Fruit Focus held at NIAB EMR, East Malling, Kent gave visitors to the event a chance to have a look at the unique research vineyards on the site.
The vineyard tour conducted by Dr Belinda Kemp gave valuable insight into the research work being undertaken. The new wine innovation centre was due to be stocked with state of the art equipment by the end of July.
This new facility will allow NIAB EMR to undertake wine trials and research separately from the vineyard research work. For example, using the variety Divico trials will be undertaken to examine the different ways wine can be made from the variety focussing on areas such as tannin and colour management.
Dr Belinda Kemp joined NIAB EMR in April 2023 as Group Leader for Viticulture and Oenology Research. She has many years experience within the wine industry including 10 years as the Principal Scientist at the Cool Climate Oenology and Viticulture Institute in Ontario, Canada.
Dr Kemp outlined some of the other unique aspects of this independent research site including the Rhizolab which allows observation of an apple orchard from below ground.
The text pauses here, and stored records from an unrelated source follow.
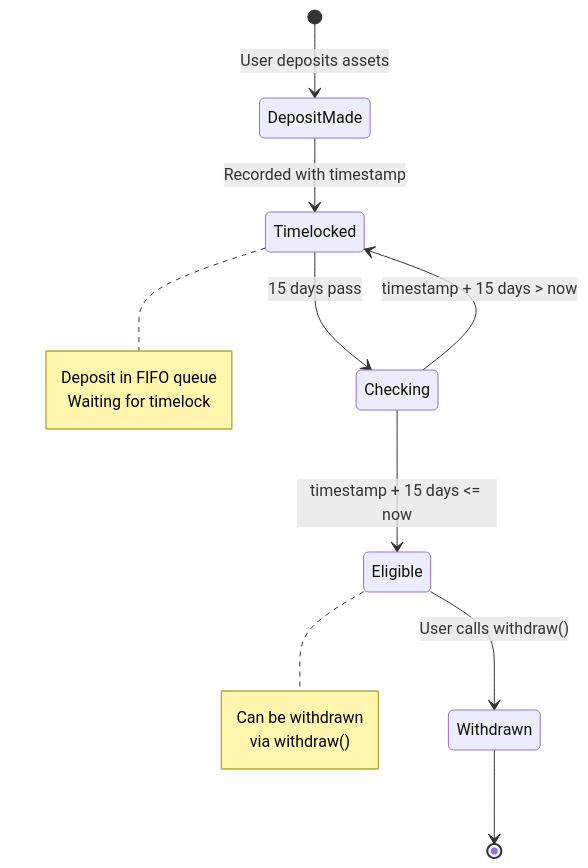
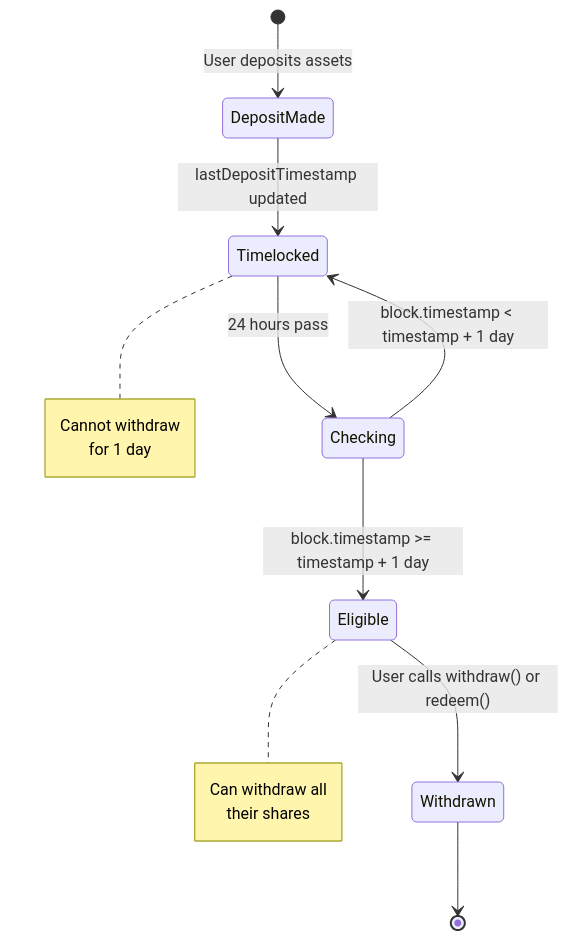
One commit to PelonClub/PelonClub-BaseNetwork-Monorepo changed the third of 5 diagrams in docs/en/staking-vault-user-guide.md. Above: the diagram before and after it, drawn with Mermaid. The commit also changed other lines of this file and 9 other files, not shown here.

````diff
--- a/docs/en/staking-vault-user-guide.md
+++ b/docs/en/staking-vault-user-guide.md
@@ -170,20 +127,20 @@
 ```mermaid
 stateDiagram-v2
     [*] --> DepositMade: User deposits assets
-    DepositMade --> Timelocked: Recorded with timestamp
-    Timelocked --> Checking: 15 days pass
-    Checking --> Eligible: timestamp + 15 days <= now
-    Checking --> Timelocked: timestamp + 15 days > now
-    Eligible --> Withdrawn: User calls withdraw()
+    DepositMade --> Timelocked: lastDepositTimestamp updated
+    Timelocked --> Checking: 24 hours pass
+    Checking --> Eligible: block.timestamp >= timestamp + 1 day
+    Checking --> Timelocked: block.timestamp < timestamp + 1 day
+    Eligible --> Withdrawn: User calls withdraw() or redeem()
     Withdrawn --> [*]
     
     note right of Timelocked
-        Deposit in FIFO queue
-        Waiting for timelock
+        Cannot withdraw
+        for 1 day
     end note
     
     note right of Eligible
-        Can be withdrawn
-        via withdraw()
+        Can withdraw all
+        their shares
     end note
 ```
````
This gives a unique perspective on the science of the soil microbiome and Dr Kemp expressed her belief in the importance of this research.
The stand alone research institute works with Post-Doctoral students and does not have the same access to government funds as a traditional college. Therefore NIAB EMR viticultural research works in conjunction with a funding consortium currently including Chapel Down, Gusbourne, Nyetimber, Netafim, Hutchinsons and Yara.
In the vineyard Dr Kemp explained that there are two types of control: negative control, basically this involves leaving an area alone and monitoring the outcome and positive control, which involves the use of specific treatments and techniques.
Dr Kemp explained that in research work both these types of control are really useful. When highlighting the benefits of research it can be tempting to focus on the positive control.
Dr Kemp is currently working on a research project relating to Spur Pruning and Cane Pruning in Pinot Noir and Bacchus. The trial is being supported by Wine GB and the Worshipful Company of Vintners.
Those on the tour were then introduced to the work of Dr Flora O’Brien who has been working on a project relating to ground cover management. The purpose is to closely monitor the impact on the vines and also measure the sustainability of ground cover management practices.
“Cover cropping has the ability to alleviate compaction, reduce run off and increase soil nitrogen,” explained Dr O’Brien. Fava beans are an example of vineyard cover crops that are being investigated at NIAB EMR.
The work undertaken at NIAB EMR has been done in three sowings to maximise the combination and the species diversity but the extremely dry weather in February followed by a wet March meant that the sowing dates had to be amended.
The project is designed to measure cover cropping and its subsequent effects on soil moisture and temperature, canopy density and foliar nutritional content. There are plans to make base wines from these rows and to investigate further if the resulting wine flavour profile is influenced by the choice of cover crops.
According to Dr O’Brien one of the biggest challenges for the project has been that of establishment but “the reasons why need investigating,” she cautioned. In an effort to aid establishment irrigation lines are being installed in the vineyards.
It was noted that there were a few unwanted plants species within the rows and Dr O’Brien explained that with cover cropping there is not really ever a clean crop.
The long term aim of the project will hopefully lead to insight regarding minimal intervention for the management of cover crops, will highlight which cover crops work best and the best methods of ground preparation for the establishment of a given cover crop.
There have now been two years of this project but Dr O’Brien explained that more funding was needed to extend the project further. “Soil Carbon Sequestration needs a decade of data,” she concluded.